There are certain types of trimming that are easy and safe to do. If part of the margin that used to be allowed for, say, calculating contingency fuel was devised just because the systems for estimating the fuel required were not accurate, that part of the contingency can be eliminated completely when fuel requirements can be calculated more accurately. Lots of other margins can also be rolled back because of increasing accuracy: margins set purely to allow for navigational inaccuracy can safely be narrowed if an aircraft has state-of-the-art navigational systems, if they are backed up.

Meanwhile, SAS, working with the Oxford Aviation Academy at Stockholm, is testing a suite of fuel-saving measures with the aim of setting up a three-day course for pilots whose companies want lean operations.

But behind every decision to cut back is the truth that margins allowed for one contingency can be useful if a different, unplanned problem occurs, although it is probably impossible to work out - historically - how many accidents would have had far worse outcomes but for the slack allowed by the old assumptions.

A classic example of the latter is human error while calculating take-off performance. Electronic "flight bags" can make this more accurate, but they are as vulnerable to incorrect entries as the old system, if not more so. This vulnerability is compounded by the lean, modern practice of taking off with derated power, because calculations are effectively based on using the whole runway length in the event of an abandoned take-off at V1. If margins are to be eliminated, mistakes must be, too.

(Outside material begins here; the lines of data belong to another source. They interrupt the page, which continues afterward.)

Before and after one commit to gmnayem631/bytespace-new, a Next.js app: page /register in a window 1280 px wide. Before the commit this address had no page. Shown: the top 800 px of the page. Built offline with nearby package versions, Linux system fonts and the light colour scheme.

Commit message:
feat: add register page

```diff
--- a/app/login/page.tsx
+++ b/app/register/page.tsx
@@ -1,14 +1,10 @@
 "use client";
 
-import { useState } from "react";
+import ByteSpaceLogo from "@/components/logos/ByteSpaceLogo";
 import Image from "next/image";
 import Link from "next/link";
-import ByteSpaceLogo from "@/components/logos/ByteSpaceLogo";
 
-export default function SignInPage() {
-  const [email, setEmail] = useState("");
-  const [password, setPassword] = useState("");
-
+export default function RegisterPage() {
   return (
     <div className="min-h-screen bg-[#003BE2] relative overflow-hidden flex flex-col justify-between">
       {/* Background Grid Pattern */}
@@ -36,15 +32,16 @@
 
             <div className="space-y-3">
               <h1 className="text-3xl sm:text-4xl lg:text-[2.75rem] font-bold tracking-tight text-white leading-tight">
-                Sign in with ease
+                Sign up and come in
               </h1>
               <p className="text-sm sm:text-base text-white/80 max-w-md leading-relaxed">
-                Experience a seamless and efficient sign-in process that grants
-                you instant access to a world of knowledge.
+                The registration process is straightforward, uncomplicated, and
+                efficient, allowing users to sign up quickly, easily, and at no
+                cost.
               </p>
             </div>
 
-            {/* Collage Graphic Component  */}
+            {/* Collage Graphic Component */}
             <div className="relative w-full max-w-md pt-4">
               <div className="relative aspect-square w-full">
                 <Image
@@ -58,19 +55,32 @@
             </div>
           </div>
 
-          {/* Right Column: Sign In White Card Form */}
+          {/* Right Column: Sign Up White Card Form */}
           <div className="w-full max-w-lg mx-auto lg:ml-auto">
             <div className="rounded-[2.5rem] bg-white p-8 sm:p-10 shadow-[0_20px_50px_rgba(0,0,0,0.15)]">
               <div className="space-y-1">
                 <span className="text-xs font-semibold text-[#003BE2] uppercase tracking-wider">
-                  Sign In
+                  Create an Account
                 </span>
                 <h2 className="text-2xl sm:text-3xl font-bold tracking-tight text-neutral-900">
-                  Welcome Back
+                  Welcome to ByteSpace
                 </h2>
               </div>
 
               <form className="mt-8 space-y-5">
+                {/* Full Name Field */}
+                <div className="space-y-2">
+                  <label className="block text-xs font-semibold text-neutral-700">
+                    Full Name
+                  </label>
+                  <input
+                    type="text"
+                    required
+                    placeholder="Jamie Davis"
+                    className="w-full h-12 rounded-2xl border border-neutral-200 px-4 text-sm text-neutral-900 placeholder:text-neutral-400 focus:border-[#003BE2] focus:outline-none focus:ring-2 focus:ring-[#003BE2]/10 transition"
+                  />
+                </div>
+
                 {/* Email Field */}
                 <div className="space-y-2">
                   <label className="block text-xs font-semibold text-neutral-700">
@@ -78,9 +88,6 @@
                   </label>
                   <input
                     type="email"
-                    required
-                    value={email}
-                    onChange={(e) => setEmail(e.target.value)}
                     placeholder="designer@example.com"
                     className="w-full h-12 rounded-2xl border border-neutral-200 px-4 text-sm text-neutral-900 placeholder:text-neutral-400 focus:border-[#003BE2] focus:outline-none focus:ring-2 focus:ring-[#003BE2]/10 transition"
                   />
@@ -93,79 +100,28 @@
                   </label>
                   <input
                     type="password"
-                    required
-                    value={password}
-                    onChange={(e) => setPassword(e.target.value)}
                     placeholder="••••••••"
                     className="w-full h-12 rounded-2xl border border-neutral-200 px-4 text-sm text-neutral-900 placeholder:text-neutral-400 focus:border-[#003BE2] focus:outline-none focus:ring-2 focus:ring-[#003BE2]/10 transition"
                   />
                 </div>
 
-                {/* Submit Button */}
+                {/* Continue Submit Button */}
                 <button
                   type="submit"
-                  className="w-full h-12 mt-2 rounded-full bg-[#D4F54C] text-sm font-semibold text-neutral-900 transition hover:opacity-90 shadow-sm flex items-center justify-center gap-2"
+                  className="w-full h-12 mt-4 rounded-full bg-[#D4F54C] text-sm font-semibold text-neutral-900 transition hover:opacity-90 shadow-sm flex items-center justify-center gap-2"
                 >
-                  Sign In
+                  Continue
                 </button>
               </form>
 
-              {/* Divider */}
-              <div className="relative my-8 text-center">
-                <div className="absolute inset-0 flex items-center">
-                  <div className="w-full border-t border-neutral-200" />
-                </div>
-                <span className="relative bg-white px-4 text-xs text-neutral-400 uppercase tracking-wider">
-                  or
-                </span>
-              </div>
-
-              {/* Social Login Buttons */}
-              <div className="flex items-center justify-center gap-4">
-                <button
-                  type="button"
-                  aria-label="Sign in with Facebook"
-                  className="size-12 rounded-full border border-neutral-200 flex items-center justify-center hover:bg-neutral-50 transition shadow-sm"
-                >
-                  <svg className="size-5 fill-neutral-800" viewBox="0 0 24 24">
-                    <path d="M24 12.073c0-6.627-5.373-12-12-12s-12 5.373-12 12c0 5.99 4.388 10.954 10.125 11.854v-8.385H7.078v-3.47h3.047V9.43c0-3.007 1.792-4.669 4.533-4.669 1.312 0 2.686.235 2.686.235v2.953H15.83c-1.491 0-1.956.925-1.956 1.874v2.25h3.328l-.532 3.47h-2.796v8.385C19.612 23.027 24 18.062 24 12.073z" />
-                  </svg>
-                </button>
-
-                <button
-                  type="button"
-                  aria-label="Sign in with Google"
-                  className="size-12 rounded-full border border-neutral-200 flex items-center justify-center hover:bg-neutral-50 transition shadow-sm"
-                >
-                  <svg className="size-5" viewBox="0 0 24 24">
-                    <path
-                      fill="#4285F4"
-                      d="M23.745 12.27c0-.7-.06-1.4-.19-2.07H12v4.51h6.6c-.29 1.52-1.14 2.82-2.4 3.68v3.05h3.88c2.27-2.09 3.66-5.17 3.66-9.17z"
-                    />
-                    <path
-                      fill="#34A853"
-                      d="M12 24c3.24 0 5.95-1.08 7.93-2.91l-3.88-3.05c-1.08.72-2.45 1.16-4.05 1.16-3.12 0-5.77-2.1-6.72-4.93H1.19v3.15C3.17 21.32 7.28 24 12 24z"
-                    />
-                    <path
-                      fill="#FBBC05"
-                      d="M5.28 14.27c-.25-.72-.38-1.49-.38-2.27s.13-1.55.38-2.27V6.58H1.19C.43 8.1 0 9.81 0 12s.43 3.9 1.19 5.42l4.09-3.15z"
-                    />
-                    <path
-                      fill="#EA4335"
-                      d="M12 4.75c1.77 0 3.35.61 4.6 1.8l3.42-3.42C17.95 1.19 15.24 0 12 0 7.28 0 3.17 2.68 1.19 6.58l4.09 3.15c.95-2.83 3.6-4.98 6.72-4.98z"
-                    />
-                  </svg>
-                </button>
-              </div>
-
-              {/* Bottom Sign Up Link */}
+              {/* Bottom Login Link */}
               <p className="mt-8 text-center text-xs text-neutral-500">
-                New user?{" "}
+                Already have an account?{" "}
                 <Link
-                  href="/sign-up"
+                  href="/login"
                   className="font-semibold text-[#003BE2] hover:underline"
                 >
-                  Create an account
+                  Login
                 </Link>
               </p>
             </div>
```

Although the era when aircraft commanders could, without consulting, decide to load extra fuel "for the wife and kids" has ended, margins are still needed. The industry has to decide what is acceptable, otherwise lawyers will decide that after the event.

Source: Flight International